Once cured, the meat would be drained and then hung – probably in the chimney corner – to dry. Looking up at eight hams of varying size hanging from a big beam crossing a a farmhouse kitchen, the owner remarked on my “admiring his pictures”! The hams were from successive years pigs and he would leave them hanging for 4 years before soaking and cooking. I believe that this practice resulted in rather tough and very strong flavoured ham. Most people ate up their pigs more quickly that that but the fact is that today’s bacon and ham cured in brine, under pressure, for a very short time, neither keeps nor tastes anything like the proper home cure.
At the end of the website entry describing the unveiling of the Advent Calendar Window at Westfield in Park Lane, I wrote a little of my boyhood in (half of) that cottage in Park Lane (more traditionally known as “Dark Lane”). As well as the chicken run, the cottage garden contained a pigsty, with a new pig annually. My father was a member of the Village Pig Club, just as described by Donald. However, both my mother and I were far too tender hearted for the realities of village life. We always gave our pigs pet names and became very fond of them. We dreaded my father’s announcement that “George Taylor’s coming tomorrow!” She would take me on a long walk in the countryside, returning long after the deed had been done. It was sheer hypocrisy, of course, because we were both only too willing to to join in the meat eating orgy that followed, she being particularly fond of pig’s trotters!
Just as Donald wrote in his article, the hams were indeed kept in the chimney corner, wrapped in old sewn up pillow cases! I vividly remember one of them being carefully taken down and stowed in the pre-war Austin 10 with lots of eggs, at the start of the only real seaside holiday of my childhood, to Devon and Cornwall in 1949. It was a glorious summer and we camped in my tiny child’s play tent comprising a single layer of cotton, at night simply sleeping on a blanket stretched out over an old army groundsheet with another blanket pulled over us. Dad converted a large biscuit tin to house the primus stove over which rested the frying pan containing the ham and eggs that were our daily (and delicious) dinner.

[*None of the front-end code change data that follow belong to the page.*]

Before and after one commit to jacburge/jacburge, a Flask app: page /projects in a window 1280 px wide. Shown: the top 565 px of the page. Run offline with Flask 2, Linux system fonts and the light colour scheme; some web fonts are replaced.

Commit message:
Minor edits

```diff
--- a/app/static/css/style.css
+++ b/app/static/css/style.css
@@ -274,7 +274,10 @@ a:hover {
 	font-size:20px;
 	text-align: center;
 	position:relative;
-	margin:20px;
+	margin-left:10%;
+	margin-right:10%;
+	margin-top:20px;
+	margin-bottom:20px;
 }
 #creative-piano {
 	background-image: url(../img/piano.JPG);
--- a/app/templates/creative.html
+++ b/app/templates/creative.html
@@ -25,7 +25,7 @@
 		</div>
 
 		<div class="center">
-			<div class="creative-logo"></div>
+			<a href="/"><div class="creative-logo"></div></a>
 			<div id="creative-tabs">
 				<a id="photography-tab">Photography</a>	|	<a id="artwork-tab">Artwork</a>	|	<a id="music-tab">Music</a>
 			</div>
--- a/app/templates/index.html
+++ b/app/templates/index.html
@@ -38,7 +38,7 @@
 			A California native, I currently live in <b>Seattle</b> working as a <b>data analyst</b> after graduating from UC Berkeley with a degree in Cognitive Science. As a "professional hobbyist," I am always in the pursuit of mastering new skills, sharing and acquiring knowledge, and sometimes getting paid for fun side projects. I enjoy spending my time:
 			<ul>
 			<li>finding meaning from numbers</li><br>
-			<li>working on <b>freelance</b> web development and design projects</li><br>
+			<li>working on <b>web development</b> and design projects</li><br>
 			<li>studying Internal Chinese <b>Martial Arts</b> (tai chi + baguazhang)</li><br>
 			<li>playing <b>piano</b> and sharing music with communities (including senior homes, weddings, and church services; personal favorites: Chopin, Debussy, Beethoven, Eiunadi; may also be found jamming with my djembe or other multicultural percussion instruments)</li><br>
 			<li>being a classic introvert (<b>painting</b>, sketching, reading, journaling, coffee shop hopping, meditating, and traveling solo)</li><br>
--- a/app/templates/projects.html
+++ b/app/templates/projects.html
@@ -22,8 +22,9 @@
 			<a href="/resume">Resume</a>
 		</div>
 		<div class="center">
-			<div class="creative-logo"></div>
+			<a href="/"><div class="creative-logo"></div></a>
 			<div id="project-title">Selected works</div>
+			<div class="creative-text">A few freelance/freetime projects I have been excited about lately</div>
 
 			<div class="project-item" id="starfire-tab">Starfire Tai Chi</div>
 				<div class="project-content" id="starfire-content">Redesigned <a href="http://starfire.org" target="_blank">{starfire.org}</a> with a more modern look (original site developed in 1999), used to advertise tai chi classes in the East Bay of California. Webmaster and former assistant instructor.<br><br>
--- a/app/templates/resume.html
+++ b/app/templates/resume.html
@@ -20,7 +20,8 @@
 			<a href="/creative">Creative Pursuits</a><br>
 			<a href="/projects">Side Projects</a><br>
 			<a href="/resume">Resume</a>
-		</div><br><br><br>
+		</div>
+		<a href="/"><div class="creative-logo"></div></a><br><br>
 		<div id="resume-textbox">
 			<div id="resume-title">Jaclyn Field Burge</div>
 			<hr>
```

Tea to follow, with fresh milk in a can from whichever farm we were camping at. Simple pleasures.